Stored items:

....

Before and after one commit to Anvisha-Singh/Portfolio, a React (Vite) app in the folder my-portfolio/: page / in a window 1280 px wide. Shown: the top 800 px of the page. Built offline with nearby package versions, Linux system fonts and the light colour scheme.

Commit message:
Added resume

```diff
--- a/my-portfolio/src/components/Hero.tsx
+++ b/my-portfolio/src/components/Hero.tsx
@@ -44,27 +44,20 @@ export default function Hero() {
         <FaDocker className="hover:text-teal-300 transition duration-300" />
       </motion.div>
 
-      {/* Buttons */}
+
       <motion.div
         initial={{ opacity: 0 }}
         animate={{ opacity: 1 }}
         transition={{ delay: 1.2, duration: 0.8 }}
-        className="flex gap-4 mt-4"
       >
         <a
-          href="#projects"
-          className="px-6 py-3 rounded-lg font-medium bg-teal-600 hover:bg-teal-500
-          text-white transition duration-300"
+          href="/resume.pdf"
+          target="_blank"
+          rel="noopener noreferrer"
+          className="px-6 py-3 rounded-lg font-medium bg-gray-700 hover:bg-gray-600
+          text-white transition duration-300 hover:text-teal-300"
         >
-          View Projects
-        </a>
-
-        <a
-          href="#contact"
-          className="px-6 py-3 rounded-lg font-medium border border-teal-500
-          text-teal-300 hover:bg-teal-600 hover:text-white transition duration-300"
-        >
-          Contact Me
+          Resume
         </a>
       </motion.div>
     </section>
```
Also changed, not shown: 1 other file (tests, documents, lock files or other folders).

....

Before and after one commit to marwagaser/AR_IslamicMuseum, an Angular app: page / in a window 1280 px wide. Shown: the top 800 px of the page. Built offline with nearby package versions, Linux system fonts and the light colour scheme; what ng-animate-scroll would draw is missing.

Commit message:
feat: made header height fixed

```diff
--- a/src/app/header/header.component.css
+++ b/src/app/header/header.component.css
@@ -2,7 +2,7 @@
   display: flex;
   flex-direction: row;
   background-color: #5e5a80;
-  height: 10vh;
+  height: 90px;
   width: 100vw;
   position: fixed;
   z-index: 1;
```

....

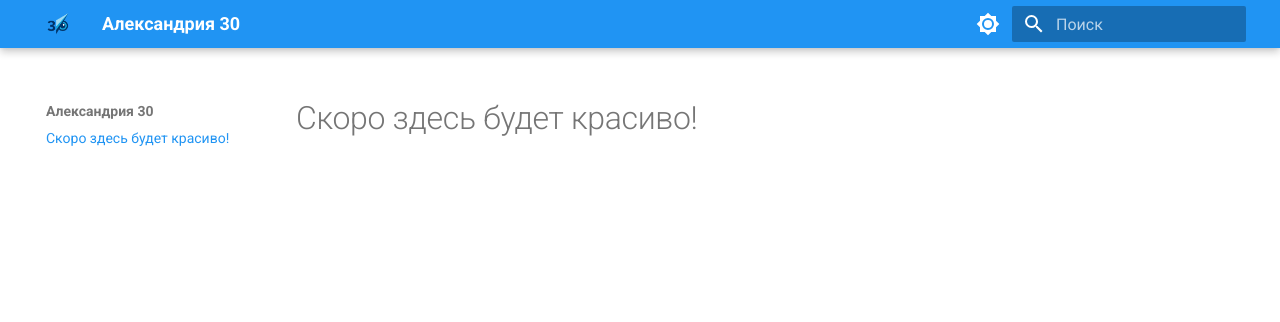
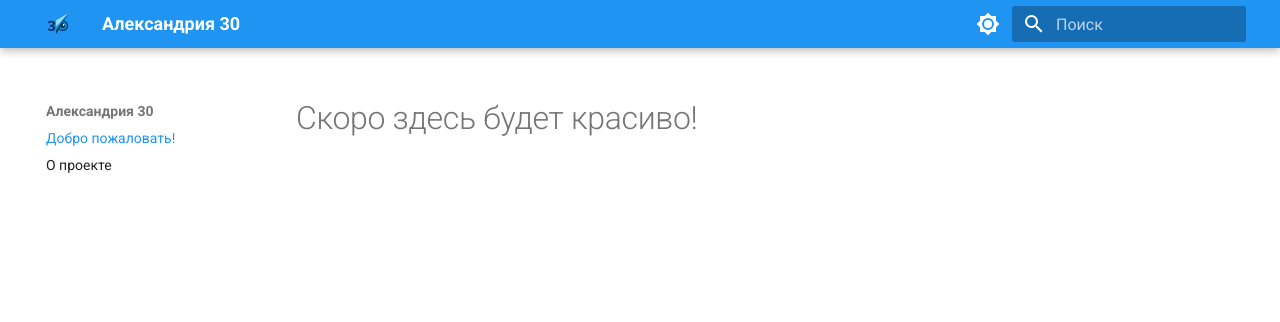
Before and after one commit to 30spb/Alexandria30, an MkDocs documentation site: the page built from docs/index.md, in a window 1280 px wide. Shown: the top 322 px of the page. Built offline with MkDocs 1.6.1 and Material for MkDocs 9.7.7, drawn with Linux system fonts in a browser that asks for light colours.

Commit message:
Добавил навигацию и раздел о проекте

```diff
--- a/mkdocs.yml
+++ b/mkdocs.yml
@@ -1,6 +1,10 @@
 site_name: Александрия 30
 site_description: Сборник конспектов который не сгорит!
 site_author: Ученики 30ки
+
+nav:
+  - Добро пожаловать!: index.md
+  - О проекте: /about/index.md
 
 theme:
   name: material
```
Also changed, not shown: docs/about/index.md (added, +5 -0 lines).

....

TASK: How many lines of the entries include the string "index"? Answer with a number and no other words.

ANSWER FOR THIS EXERCISE: 5